According to Reuters, the study’s findings could lead to the development of new malaria interventions featuring more effective insecticides that are less harmful to humans.
For the study, researchers from the Liverpool School of Tropical Medicine studied one group of A. funestus mosquitoes that were susceptible to insecticides and another group that was resistant. The researchers linked a family of genes, known as P450, to the presence of insecticide resistance among the mosquitoes. According to the researchers, the P450 gene family also is associated with insecticide resistance among other malaria vectors, suggesting that a targeted insecticide could play a major role in controlling the disease. In addition, the study found that humans do not carry the P450 gene, which could allow scientists to develop compounds that kill mosquitoes but do not harm people, the researchers said. According to Charles Wondji, one of the study researchers, it is challenging to find low-cost, effective insecticides that kill mosquitoes but are not toxic to humans.

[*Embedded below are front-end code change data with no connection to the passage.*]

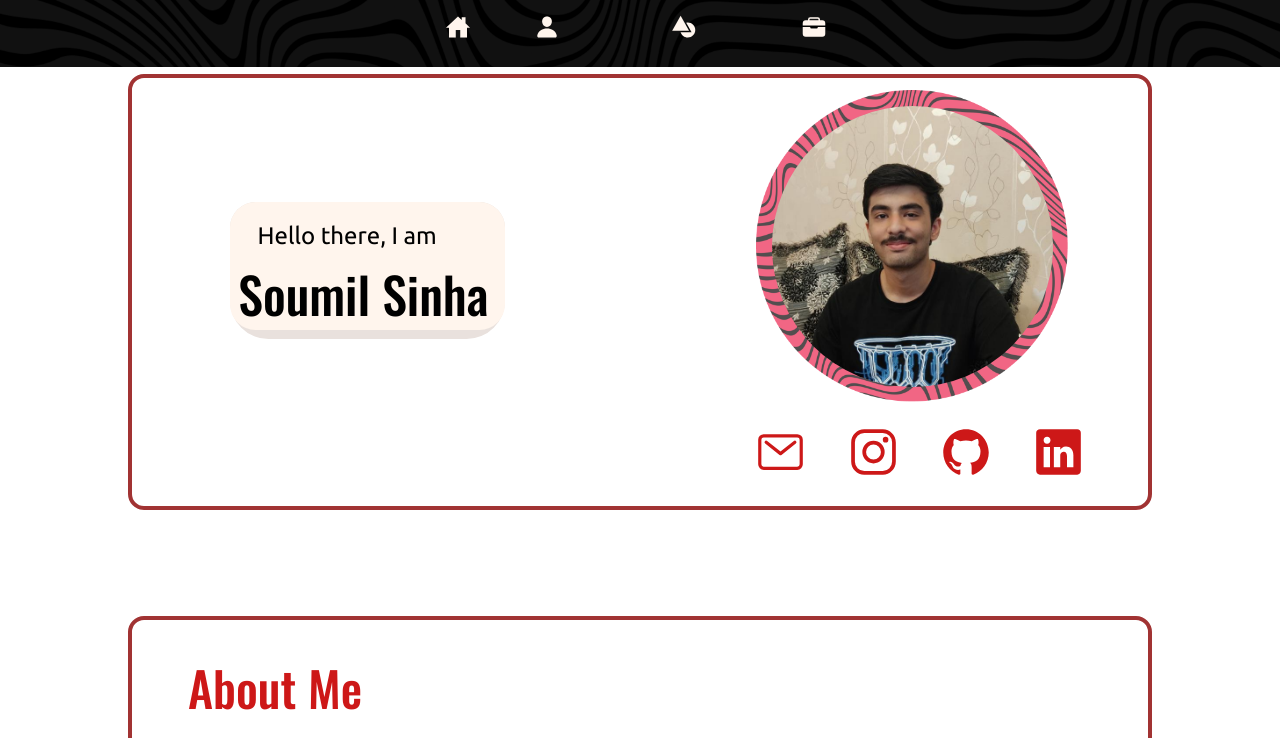
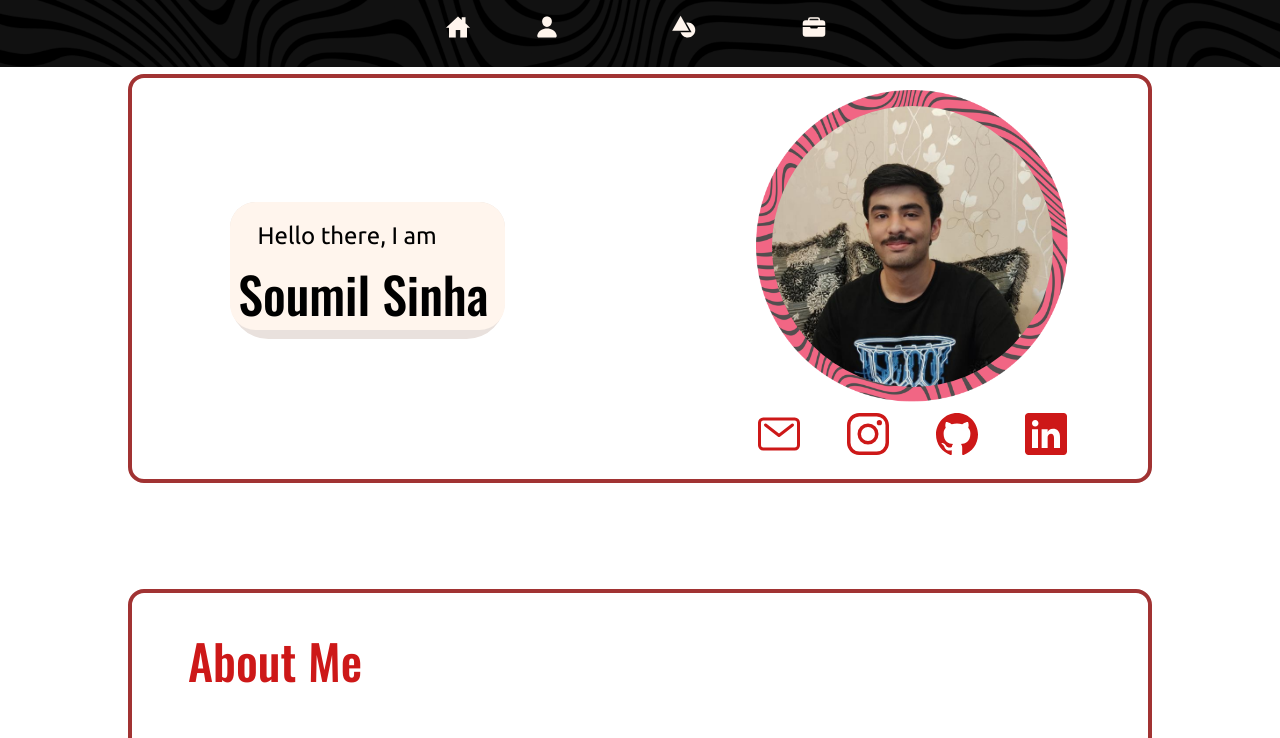
Before and after one commit to sawmill811/sawmill811.github.io, a plain HTML site: page index.html in a window 1280 px wide. Shown: the top 738 px of the page. Drawn offline with nearby package versions, Linux system fonts and the light colour scheme.

Commit message:
fixed responsiveness

```diff
--- a/style.css
+++ b/style.css
@@ -702,12 +702,17 @@ a {
     .contact-links {
         /* transform: scale(0.8); */
         height: fit-content;
-        /* margin: min(0.3em, 0.5vw) auto; */
+        max-height: 15vh;
+        /* border: 2px solid blue; */
+        margin-top: min(0.5em, 5vh);
+        margin-bottom: min(0.5em, 5vh);
         /* margin-bottom: min(1em, 1.5vw); */
     }
 
     #link1, #link2, #link3, #link4 {
-        height: 4vw;
+        height: 3em;
+        max-height: 10vh;
+        margin: 0;
     }
 
     .about-me, .skills-interests, .projects {
@@ -734,7 +739,7 @@ a {
     .container {
         position: relative;
         width: 99%;
-        height: 50vh;
+        height: 25em;
         max-height: 30vw;
         display: flex;
         flex-direction: row;
```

Wondji said that the team "expected to find that different species and populations would have different groups of genes responsible" for insecticide resistance. However, the similarity of the genes was "encouraging news because it means that work to overcome resistance in one species is likely to be effective against the other," Wondji said (Kahn, Reuters, 2/4). Jo Lines, a researcher for the study, said there is a "good chance" that the same genetic variations are present in A. gambiae mosquitoes, which is a major malaria vector in Africa. He added that the study represents "the first case in which we have been able to pin these genes down definitely."
According to BBC News, the study’s findings could allow scientists to conduct simple genetic tests to determine insecticide resistance levels in a particular area. Current tests are time-consuming, and therefore the development of rapid tests is "very important work" that "would allow a far simpler and quicker test to be carried out," Lines said. Hilary Ranson, a lead author of the study, said the identification of these genes "will provide early warning of future control problems due to insecticide resistance and should greatly enhance our ability to mitigate the potentially devastating effects of resistance on malaria control"